Program: Abstracts - Orals, Poster Previews, and Posters
Session: SAT 001-027-Growth Disorders, Pediatric Endocrinology, Puberty and Disorders (Posters)
Bench to Bedside
Saturday, April 2, 2016: 1:15 PM-3:15 PM
Exhibit/Poster Hall (BCEC)

Poster Board SAT 017
Zengru Wu*, Heather R Sanders, Nigel J. Clarke, Michael Phillip Caulfield, Richard E. Reitz and Michael J. McPhaul
Quest Diagnostics Nichols Institute, San Juan Capistrano, CA
Quest Diagnostics developed a high resolution, accurate LC-MS assay for IGF-1 in 2012 (1). The assay collects full scan mass spectrometry data, and IGF-1 is quantitated based on the mass of [M+7H]+. In 2015, the Mayo Clinic utilized a similar high resolution method to report the A70T polymorphism (2). The ability to identify IGF-1 polymorphisms may influence the interpretation of IGF-1 test results in a small subset of individuals. In order to determine if our assay could also identify IGF-1 variants, we examined existing spectra from patient samples analyzed by our assay. To understand the IGF-1 polymorphisms at the gene level, we performed database searches (dbSNP and 1000 Genomes) and found 5 reported single nucleotide polymorphisms (SNPs) that result in an amino acid substitution within the 70 amino acid of IGF-1 protein with various minor allele frequencies (MAFs). These SNPs included 2 non-validated SNPs with a single reported incidence (V44M and P66A), 1 validated SNP with a single reported incidence (V17M with 0.02% MAF), and 2 validated SNPs with multiple reported incidences (A67T with 0.4% MAF and A70T with 0.04% MAF). Accurate mass spectra of all these polymorphisms can be monitored by extracting data from the existing full scan mass spectrometry data file. Retrospective analysis of existing spectra from patient samples analyzed in our validated diagnostic laboratory test identified multiple occurrences of observed masses compatible with IGF-1 molecules carrying a single amino acid substitution (alanine to threonine).  As the 2 most frequent IGF-1 polymorphisms reported are both A to T substitutions, it is not possible to distinguish them using this approach. We have not identified other polymorphisms in existing patient spectra yet. The results reported here indicate that our high resolution LC-MS assay for IGF-1 can identify polymorphisms. The modification of our exiting high resolution LC-MS IGF-1 to monitor a broader range of masses will permit the detection of IGF-1 polymorphisms that are expected to exist in nearly 0.5% of the population.

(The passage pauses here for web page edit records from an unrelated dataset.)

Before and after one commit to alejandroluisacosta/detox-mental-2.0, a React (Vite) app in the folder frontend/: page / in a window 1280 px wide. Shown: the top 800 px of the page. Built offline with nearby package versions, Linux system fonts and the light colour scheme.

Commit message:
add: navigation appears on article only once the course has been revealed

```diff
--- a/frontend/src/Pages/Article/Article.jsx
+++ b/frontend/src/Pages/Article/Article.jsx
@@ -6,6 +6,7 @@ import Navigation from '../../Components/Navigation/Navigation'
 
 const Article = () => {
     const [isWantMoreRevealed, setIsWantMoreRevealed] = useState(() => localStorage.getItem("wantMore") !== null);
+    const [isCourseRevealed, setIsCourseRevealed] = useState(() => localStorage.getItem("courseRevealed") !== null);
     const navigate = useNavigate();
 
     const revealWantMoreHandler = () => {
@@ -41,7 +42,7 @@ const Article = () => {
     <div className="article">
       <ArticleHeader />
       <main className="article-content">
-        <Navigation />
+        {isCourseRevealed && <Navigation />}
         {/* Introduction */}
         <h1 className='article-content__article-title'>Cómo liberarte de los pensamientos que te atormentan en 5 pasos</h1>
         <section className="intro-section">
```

(1) Bystrom et al., PLOS One 2012; 7(9): e43457. (2) Hines et al., Clin Chem 2015;61 (7) :990-991.

Disclosure: ZW: Employee, Quest Diagnostics. HRS: Employee, Quest Diagnostics. NJC: Employee, Quest Diagnostics. MPC: Employee, Quest Diagnostics. RER: Employee, Quest Diagnostics. MJM: Medical Director, Quest Diagnostics Inc..

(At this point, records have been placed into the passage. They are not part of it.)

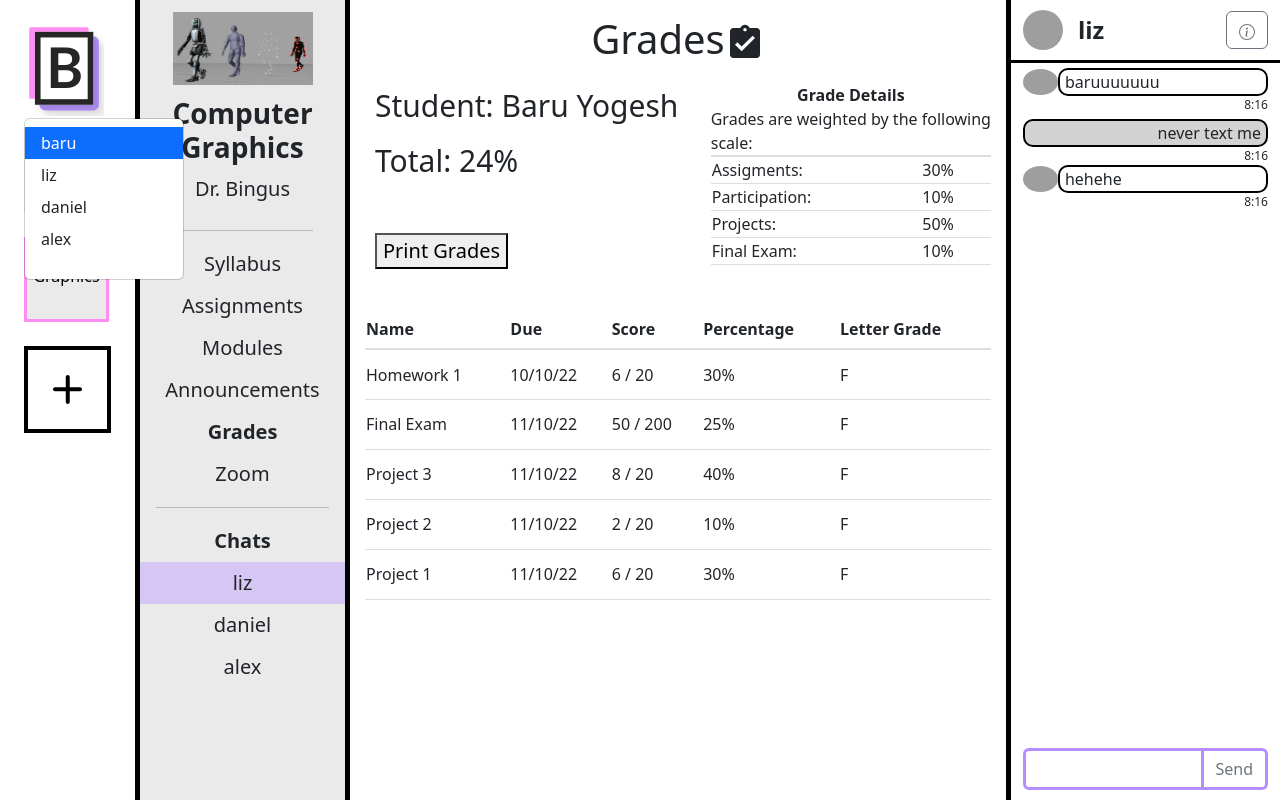
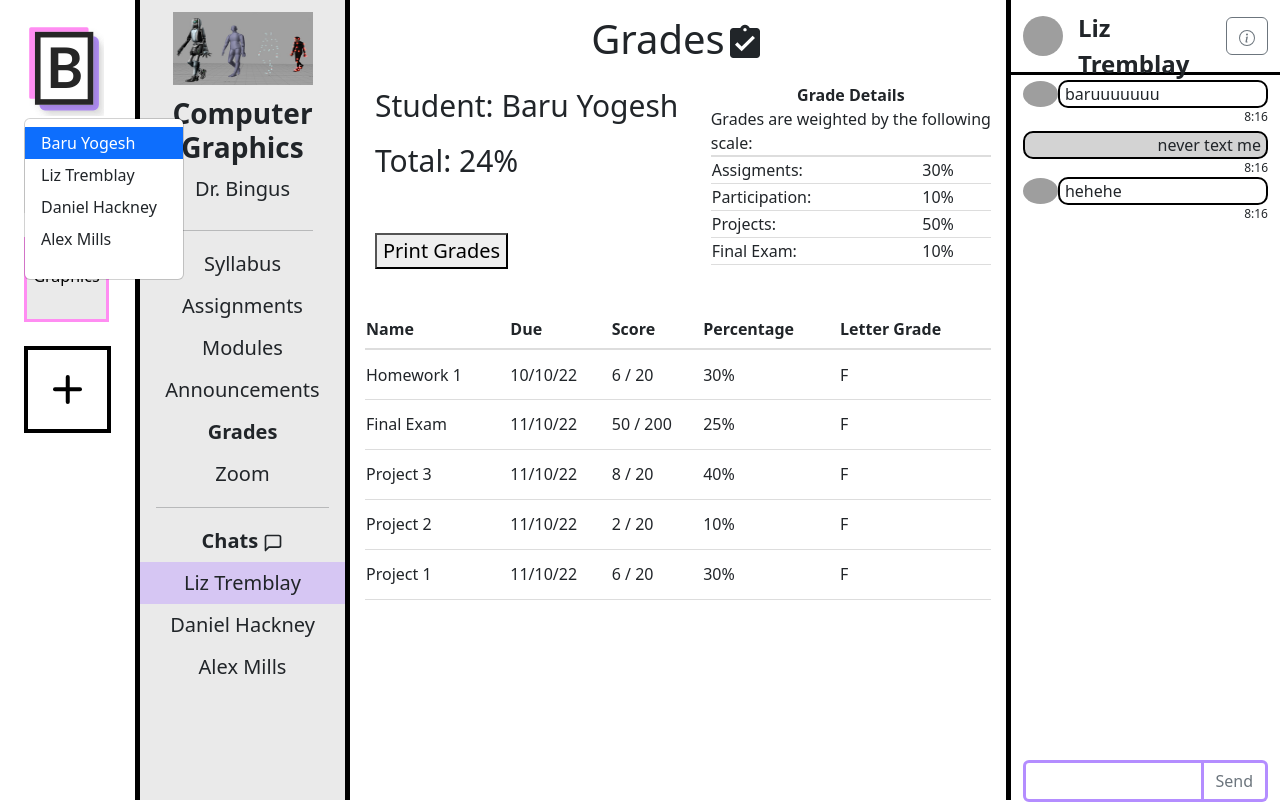
Before and after one commit to corncob567/AlternaCanvas, a React (Create React App) app: page /compg/grades in a window 1280 px wide. Both pictures are taken after a click on the icon 64 px from the left and 70 px from the top of the page. Built offline with nearby package versions, Linux system fonts and the light colour scheme; grey boxes are pictures that could not be loaded; a web font is replaced by a local one.

Commit message:
display names and removing bad print statements

```diff
--- a/src/assets/BaruvasLogo.jsx
+++ b/src/assets/BaruvasLogo.jsx
@@ -1,7 +1,6 @@
 import React, {useState} from 'react';
 import Dropdown from 'react-bootstrap/Dropdown';
-import Form from 'react-bootstrap/Form';
-
+import { getDisplayName } from '../components/navigation/ChatSelect';
 
 const BaruvasToggle = React.forwardRef(({ onClick }, ref) => (
 
@@ -85,12 +84,12 @@ function BaruvasLogo(props){
       </Dropdown.Toggle>
 
       <Dropdown.Menu as={CustomMenu}>
-        <Dropdown.Item eventKey="baru" active={props.user === 'baru'}>baru</Dropdown.Item>
-        <Dropdown.Item eventKey="liz" active={props.user === 'liz'}>liz</Dropdown.Item>
+        <Dropdown.Item eventKey="baru" active={props.user === 'baru'}>{getDisplayName('baru')}</Dropdown.Item>
+        <Dropdown.Item eventKey="liz" active={props.user === 'liz'}>{getDisplayName('liz')}</Dropdown.Item>
         <Dropdown.Item eventKey="daniel" active={props.user === 'daniel'}>
-          daniel
+        {getDisplayName('daniel')}
         </Dropdown.Item>
-        <Dropdown.Item eventKey="alex" active={props.user === 'alex'}>alex</Dropdown.Item>
+        <Dropdown.Item eventKey="alex" active={props.user === 'alex'}>{getDisplayName('alex')}</Dropdown.Item>
       </Dropdown.Menu>
     </Dropdown>
   )
--- a/src/components/chat/ChatHeader.jsx
+++ b/src/components/chat/ChatHeader.jsx
@@ -1,10 +1,10 @@
 import React from 'react';
-import ButtonGroup from 'react-bootstrap/ButtonGroup'
-import Button from 'react-bootstrap/Button'
+import ButtonGroup from 'react-bootstrap/ButtonGroup';
+import Button from 'react-bootstrap/Button';
 import ProfilePicture from "./ProfilePicture";
-import '../../styles/main.scss'
-import {BsUpload, BsPeople, BsInfoCircle } from 'react-icons/bs'
-
+import '../../styles/main.scss';
+import {BsUpload, BsPeople, BsInfoCircle } from 'react-icons/bs';
+import { getDisplayName } from '../navigation/ChatSelect';
 
 function ChatButtons(props) {
     if (props.currChatData.type === 'assn') {
@@ -35,7 +35,7 @@ function ChatHeader(props) {
     return (
         <div className='chat-header' fluid>
             <ProfilePicture url={props.url} maxHeight={50}></ProfilePicture>
-            <p className='chatName'>{props.name.startsWith('assn-') ? props.name.substring(5) : props.name}</p>
+            <p className='chatName'>{props.name.startsWith('assn-') ? props.name.substring(5) : getDisplayName(props.name)}</p>
             <ChatButtons name={props.name} currChatData={props.currChatData}></ChatButtons>
         </div>
     )
--- a/src/components/navigation/ChatSelect.jsx
+++ b/src/components/navigation/ChatSelect.jsx
@@ -1,10 +1,25 @@
 import React from 'react';
 import '../../styles/main.scss';
+
+export const getDisplayName = (userName) => {
+    switch(userName){
+        case 'alex':
+            return "Alex Mills";
+        case 'daniel':
+            return "Daniel Hackney";
+        case 'liz':
+            return "Liz Tremblay";
+        case 'baru':
+            return "Baru Yogesh";
+        default:
+            return userName;
+    }
+}
 
 export default function ChatSelect(props){
     return (
         <li className={`chatSelectItem${props.currChatName === props.chatName ? "--active" : ""}`}>
-            <a className='chatSelectItemTag' onClick={() => props.setCurrChatName(props.chatName)}>{props.chatName}</a>
+            <a className='chatSelectItemTag' onClick={() => props.setCurrChatName(props.chatName)}>{getDisplayName(props.chatName)}</a>
         </li>
     )
 }
--- a/src/components/navigation/ChatSelector.jsx
+++ b/src/components/navigation/ChatSelector.jsx
@@ -1,6 +1,7 @@
 import React from 'react';
 import '../../styles/main.scss';
 import ChatSelect from './ChatSelect';
+import {FiMessageSquare} from 'react-icons/fi';
 
 const ChatSelector = (props) => {
     const chats = props.chats;
@@ -10,8 +11,8 @@ const ChatSelector = (props) => {
 
     return (
         <ul className='courseNav--chats'>
-            <li class='chatNavTitle'>
-                Chats
+            <li className='chatNavTitle'>
+                Chats <FiMessageSquare></FiMessageSquare>
             </li>
             {chats.map((chat, index) => {
                 if (chat === user){
--- a/src/components/navigation/CourseSelector.jsx
+++ b/src/components/navigation/CourseSelector.jsx
@@ -1,19 +1,15 @@
 import React from 'react';
 import '../../styles/main.scss';
 import { Link } from 'react-router-dom';
-
 import AddCourse from '../../assets/AddCourse';
 import BaruvasLogo from '../../assets/BaruvasLogo';
 import CourseNav from './CourseNav';
-import { useLocation } from 'react-router-dom'
 
 function CourseSelector(props) {
 
     const {activeCourse, setActiveCourse, courseInfo, currChatName} = props;
 
     const Course = ({ courseName, courseId }) => {
-        const location = useLocation();
-        console.log(location.pathname.split('/')[1] === activeCourse);
         return (
             <div className={`courseSelector--course ${courseId === activeCourse ? "active" : ""}`}>
                 {courseName}
--- a/src/components/pages/grades/gradelist.jsx
+++ b/src/components/pages/grades/gradelist.jsx
@@ -1,6 +1,7 @@
 import React from 'react';
 import SingleGrade from './singlegrade.jsx';
 import '../../../styles/main.scss';
+import { getDisplayName } from '../../navigation/ChatSelect';
 
 const grades = [
     {
@@ -587,20 +588,7 @@ const GradeList = (props) => {
     let totalGrade = parseInt((assignmentPercent * assignment) + (participationPercent * participation) + (projectPercent * project) + (finalExamPercent * final));
 
     // set display student name:
-    let fullName = "";
-    if (user === "alex")
-    {
-        fullName = "Alex Mills"
-    }
-    else if(user === "daniel"){
-        fullName = "Daniel Hackney"
-    }
-    else if(user === "liz"){
-        fullName = "Liz Tremblay"
-    }
-    else if(user === "baru"){
-        fullName = "Baru Yogesh"
-    }
+    let fullName = getDisplayName(user);
 
     return(
         <div>
```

*Please take note of The Endocrine Society's News Embargo Policy at https://www.endocrine.org/news-room/endo-annual-meeting/pr-resources-for-endo